**What to produce:** In the material below, find how many lines contain the string "pubspec". Write only that number.

**Records provided:**
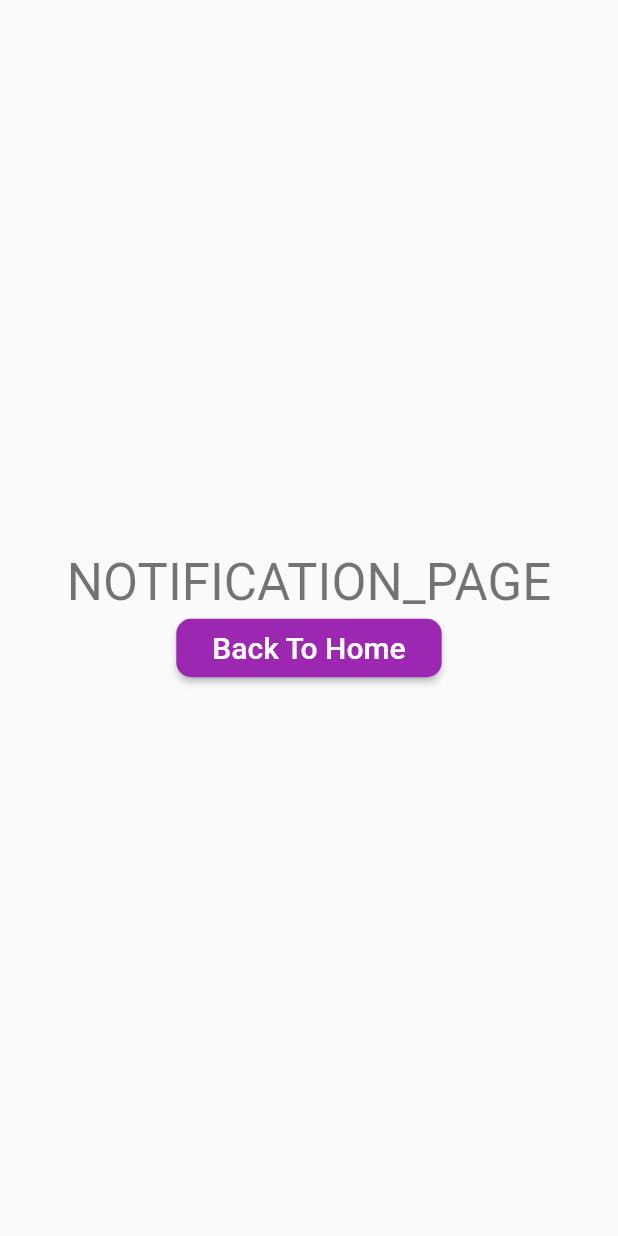
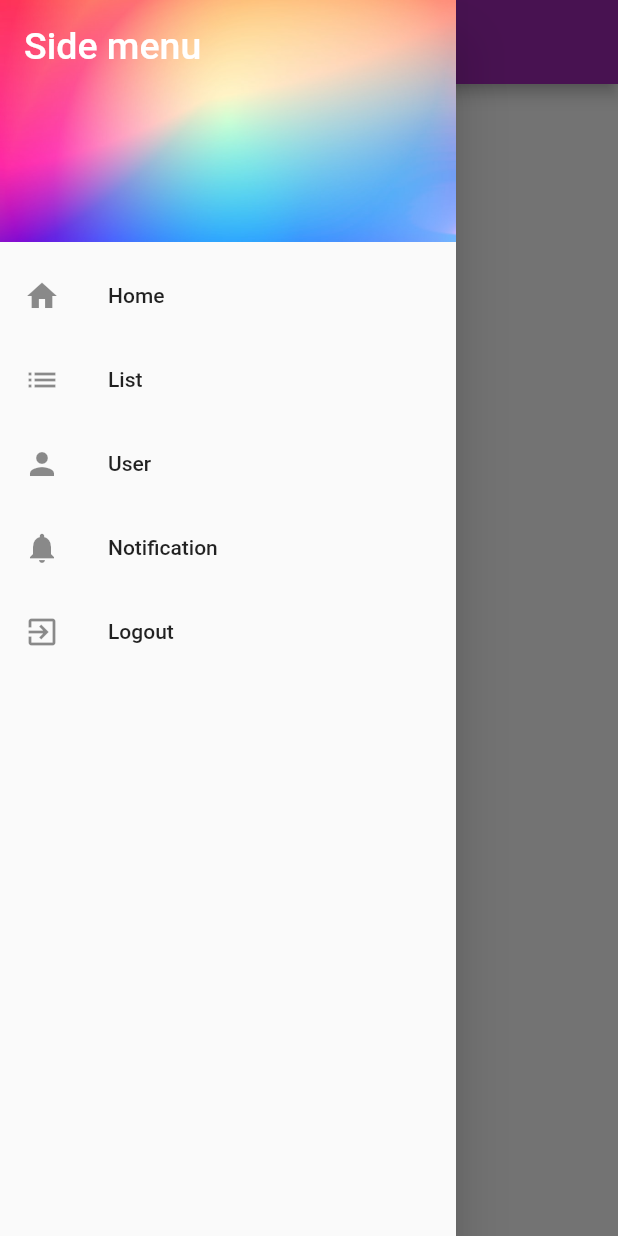
Before and after one commit to Karan-Chothani/basic-layout, a Flutter app: the NotificationTab screen opened directly, with the side drawer open (before the commit the screen has no drawer), on a phone screen of 412 x 824 dp. Run offline on Flutter 3.47's test engine with Material 2 defaults, Android fonts, the phone set to English and light mode, and no system bars; our stand-ins replace firebase_storage, flutter_speed_dial; missing offline and left inert: matrix_gesture_detector; accounts and stored records are empty.

Commit message:
bug fixed

```diff
--- /dev/null
+++ b/lib/SideMenu.dart
@@ -0,0 +1,59 @@
+import 'package:firebasetogrid/Home.dart';
+import 'package:flutter/material.dart';
+
+import 'Tabs/ListTab.dart';
+import 'Tabs/NotificationTab.dart';
+import 'Tabs/UserTab.dart';
+
+class SideMenu extends StatelessWidget {
+  @override
+  Widget build(BuildContext context) {
+    return Drawer(
+      child: ListView(
+        padding: EdgeInsets.zero,
+        children: <Widget>[
+          DrawerHeader(
+            child: Text(
+              'Side menu',
+              style: TextStyle(color: Colors.white, fontSize: 25),
+            ),
+            decoration: BoxDecoration(
+                //color: Colors.green,
+                image: DecorationImage(
+                    fit: BoxFit.fill,
+                    image: AssetImage('images/wal.jpg'))),
+          ),
+          ListTile(
+            leading: Icon(Icons.home),
+            title: Text('Home'),
+            onTap: () => {Navigator.push(
+            context, MaterialPageRoute(builder: (context) => Home()))},
+          ),
+          ListTile(
+            leading: Icon(Icons.list),
+            title: Text('List'),
+            onTap: () => {Navigator.push(
+            context, MaterialPageRoute(builder: (context) => ListTab()))},
+          ),
+          ListTile(
+            leading: Icon(Icons.person),
+            title: Text('User'),
+            onTap: () => {Navigator.push(
+            context, MaterialPageRoute(builder: (context) => UserTab()))},
+          ),
+          ListTile(
+            leading: Icon(Icons.notifications),
+            title: Text('Notification'),
+            onTap: () => {Navigator.push(
+            context, MaterialPageRoute(builder: (context) => NotificationTab()))},
+          ),
+          ListTile(
+            leading: Icon(Icons.exit_to_app),
+            title: Text('Logout'),
+            onTap: () => {},
+          ),
+        ],
+      ),
+    );
+  }
+}
--- a/lib/Tabs/NotificationTab.dart
+++ b/lib/Tabs/NotificationTab.dart
@@ -1,10 +1,18 @@
 import 'package:flutter/cupertino.dart';
 import 'package:flutter/material.dart';
+
+import '../SideMenu.dart';
 
 class NotificationTab extends StatelessWidget {
   @override
   Widget build(BuildContext context) {
     return new Scaffold(
+      drawer: SideMenu(),
+      appBar: AppBar(
+        title: Text('Notification'),
+        centerTitle: true,
+        backgroundColor: Colors.purple,
+      ),
       body: new Center(
         child: new Column(
           mainAxisAlignment: MainAxisAlignment.center,
@@ -12,7 +20,7 @@ class NotificationTab extends StatelessWidget {
             Container(
               child: new Text(
                 "NOTIFICATION_PAGE",
-                style: Theme.of(context).textTheme.display1,
+                //style: Theme.of(context).textTheme.display1,
               ),
             ),
             Container(
--- a/lib/Tabs/StarTab.dart
+++ b/lib/Tabs/StarTab.dart
@@ -1,3 +1,4 @@
+import 'package:firebasetogrid/SideMenu.dart';
 import 'package:flutter/cupertino.dart';
 import 'package:flutter/material.dart';
 
@@ -5,6 +6,7 @@ class StarTab extends StatelessWidget {
   @override
   Widget build(BuildContext context) {
     return new Scaffold(
+      drawer: SideMenu(),
       body: new Center(
         child: new Column(
           mainAxisAlignment: MainAxisAlignment.center,
--- a/pubspec.yaml
+++ b/pubspec.yaml
@@ -53,10 +53,8 @@ flutter:
   # To add assets to your application, add an assets section, like this:
   assets:
       - images/
-      - images/eyes/
-      - images/lips/
-      - images/nose/
-      - images/outline/
+      - images/wal.jpg
+
     #  - images/a_dot_ham.jpeg
 
   # An image asset can refer to one or more resolution-specific "variants", see
```
Also changed, not shown: lib/Home.dart (+3 -34 lines), lib/Tabs/ListTab.dart (+8 -0 lines), lib/Tabs/UserTab.dart (+8 -0 lines), pubspec.lock.
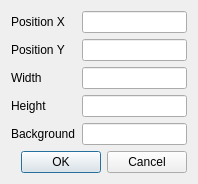
pdJeeves/MapEditor2, file src/metaroomoffset.ui: the form before one commit.
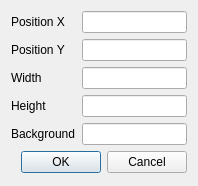
The form after the commit.

Diff of the .ui file:
```diff
--- a/src/metaroomoffset.ui
+++ b/src/metaroomoffset.ui
@@ -7,7 +7,7 @@
     <x>0</x>
     <y>0</y>
     <width>198</width>
-    <height>180</height>
+    <height>186</height>
    </rect>
   </property>
   <property name="windowTitle">
```
Left out of the diff: 2 changed lines with no effect on the pictures.
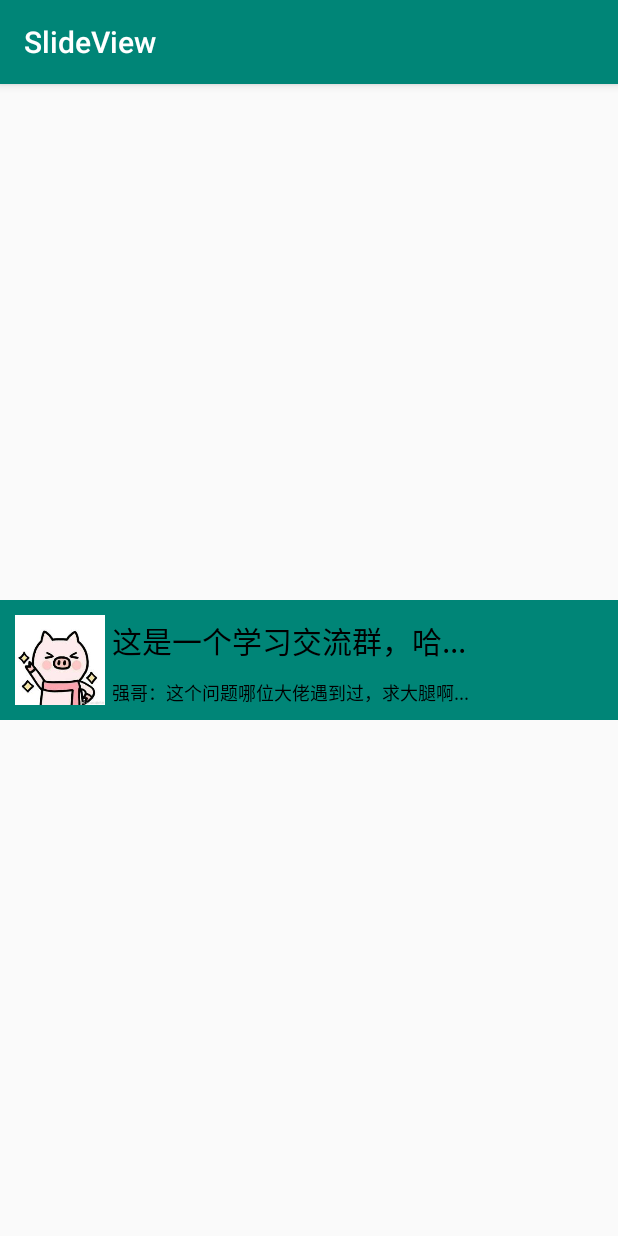
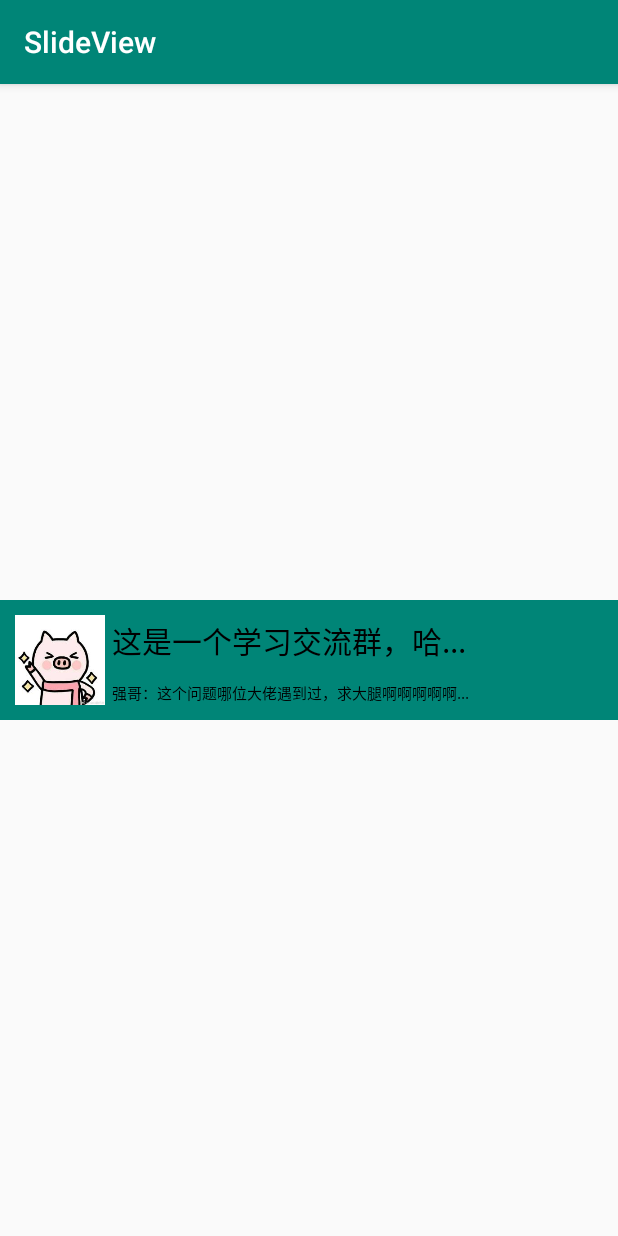
Before and after one commit to crekerliqiang/SlideView, an Android app: the screen it shows after launch (MainActivity), on a phone screen of 412 x 824 dp. Run offline under Robolectric (Android 15) with nearby library versions, the phone set to English and light mode, and no system bars.

Commit message:
修复不填入attr数据时的异常问题

```diff
--- a/app/src/main/res/layout/activity_main.xml
+++ b/app/src/main/res/layout/activity_main.xml
@@ -23,7 +23,7 @@
         app:title_text_margin_start="10dp"
 
         app:message_text="@string/message"
-        app:message_text_size="12sp"
+        app:message_text_size="10sp"
         app:message_text_color="@color/colorBlack"
         app:message_text_margin_start="10dp"
 
--- a/library/src/main/java/demo/com/library/Constants.java
+++ b/library/src/main/java/demo/com/library/Constants.java
@@ -12,12 +12,16 @@ public class Constants {
     public static final float SCALE_RATIO_RIGHT_X_THRESHOLD = 0.001f;
     //图片默认宽度[正方形]
     public static final int IMAGE_SLIDE_LEN_DEFAULT = (int)Util.dpToPixel(60);
+    //图片的默认偏移
+    public static final int IMAGE_MARGIN_START_DEFAULT = (int)Util.spToPixel(10);
 
     //text 默认颜色
     public static final int TEXT_COLOR_DEFAULT = Color.BLACK;
     //title and message 所在行的最大比例[不能超出]
     public static final float TEXT_MAX_RATIO = 0.7f;
 
+    //Title text 默认值
+    public static final String TITLE_TEXT_DEFAULT = "";
     //Title text 默认大小
     public static final int TITLE_SIZE_DEFAULT = (int)Util.spToPixel(24);
     //Title text 默认起始偏移
@@ -25,6 +29,8 @@ public class Constants {
     //Title 的高度占整个View的比例
     public static final float TITLE_HEIGHT = 0.75f;
 
+    //Message text 默认值
+    public static final String MESSAGE_TEXT_DEFAULT = "";
     //Message text 默认大小
     public static final int MESSAGE_SIZE_DEFAULT = (int)Util.spToPixel(12);
     //Message text 默认起始偏移
--- a/library/src/main/java/demo/com/library/view/SlideView.java
+++ b/library/src/main/java/demo/com/library/view/SlideView.java
@@ -21,9 +21,11 @@ import demo.com.library.LLog;
 import demo.com.library.R;
 import demo.com.library.Util;
 
+import static demo.com.library.Constants.IMAGE_MARGIN_START_DEFAULT;
 import static demo.com.library.Constants.IMAGE_SLIDE_LEN_DEFAULT;
 import static demo.com.library.Constants.MESSAGE_MARGIN_START_DEFAULT;
 import static demo.com.library.Constants.MESSAGE_SIZE_DEFAULT;
+import static demo.com.library.Constants.MESSAGE_TEXT_DEFAULT;
 import static demo.com.library.Constants.SCALE_RATIO_LEFT_X_THRESHOLD;
 import static demo.com.library.Constants.SCALE_RATIO_RIGHT_X_THRESHOLD;
 import static demo.com.library.Constants.TEXT_COLOR_DEFAULT;
@@ -33,6 +35,7 @@ import static demo.com.library.Constants.TEXT_OFFSET_Y;
 import static demo.com.library.Constants.TITLE_HEIGHT;
 import static demo.com.library.Constants.TITLE_MARGIN_START_DEFAULT;
 import static demo.com.library.Constants.TITLE_SIZE_DEFAULT;
+import static demo.com.library.Constants.TITLE_TEXT_DEFAULT;
 
 
 public class SlideView extends View {
@@ -66,6 +69,7 @@ public class SlideView extends View {
     Bitmap bitmap;
     int imageSlideLength;
     float imageMarginStart;
+    boolean isDrawBitmap;
     //Title
     String titleText;
     int titleTextSize;
@@ -120,15 +124,24 @@ public class SlideView extends View {
         TypedArray typedArray = context.obtainStyledAttributes(attrs,R.styleable.SlideView);
         imageSource = typedArray.getResourceId(R.styleable.SlideView_image_src,0);
         imageSlideLength = typedArray.getDimensionPixelSize(R.styleable.SlideView_image_slide_length,IMAGE_SLIDE_LEN_DEFAULT);
-        imageMarginStart = typedArray.getDimensionPixelSize(R.styleable.SlideView_image_margin_start,0);
+        imageMarginStart = typedArray.getDimensionPixelSize(R.styleable.SlideView_image_margin_start,IMAGE_MARGIN_START_DEFAULT);
+        //图片为空的情况
+        if(imageSource == 0){
+            imageSource = R.drawable.crekerli_pig;
+            isDrawBitmap = false;
+        }else{
+            isDrawBitmap = true;
+        }
         bitmap = Util.getBitmap(imageSource,imageSlideLength);
         //2.Title
         titleText = typedArray.getString(R.styleable.SlideView_title_text);
+        if(titleText == null)titleText = TITLE_TEXT_DEFAULT;
         titleTextSize = typedArray.getDimensionPixelSize(R.styleable.SlideView_title_text_size, TITLE_SIZE_DEFAULT);
         titleTextColor = typedArray.getColor(R.styleable.SlideView_title_text_color, TEXT_COLOR_DEFAULT);
         titleTextMarginStart = typedArray.getDimensionPixelSize(R.styleable.SlideView_title_text_margin_start,TITLE_MARGIN_START_DEFAULT);
         //3.Message
         messageText = typedArray.getString(R.styleable.SlideView_message_text);
+        if(messageText == null)messageText = MESSAGE_TEXT_DEFAULT;
         messageTextSize = typedArray.getDimensionPixelSize(R.styleable.SlideView_message_text_size,MESSAGE_SIZE_DEFAULT);
         messageTextColor = typedArray.getColor(R.styleable.SlideView_message_text_color, TEXT_COLOR_DEFAULT);;
         messageTextMarginStart = typedArray.getDimensionPixelSize(R.styleable.SlideView_message_text_margin_start,MESSAGE_MARGIN_START_DEFAULT);;
@@ -202,7 +215,7 @@ public class SlideView extends View {
         //移动
         canvas.translate(menuString.size() * menuBackgroundWidth * ( 1 * scaleRatioX - 1f),0);
         //绘制 image
-        canvas.drawBitmap(bitmap,imageMarginStart, (getHeight() - bitmap.getHeight())>>1, paintTitle);
+        if(isDrawBitmap)canvas.drawBitmap(bitmap,imageMarginStart, (getHeight() - bitmap.getHeight())>>1, paintTitle);
         //绘制 title
         canvas.drawText(titleText,titleTextOffsetX ,titleTextOffsetY , paintTitle);
         //绘制message
```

**Result:** 3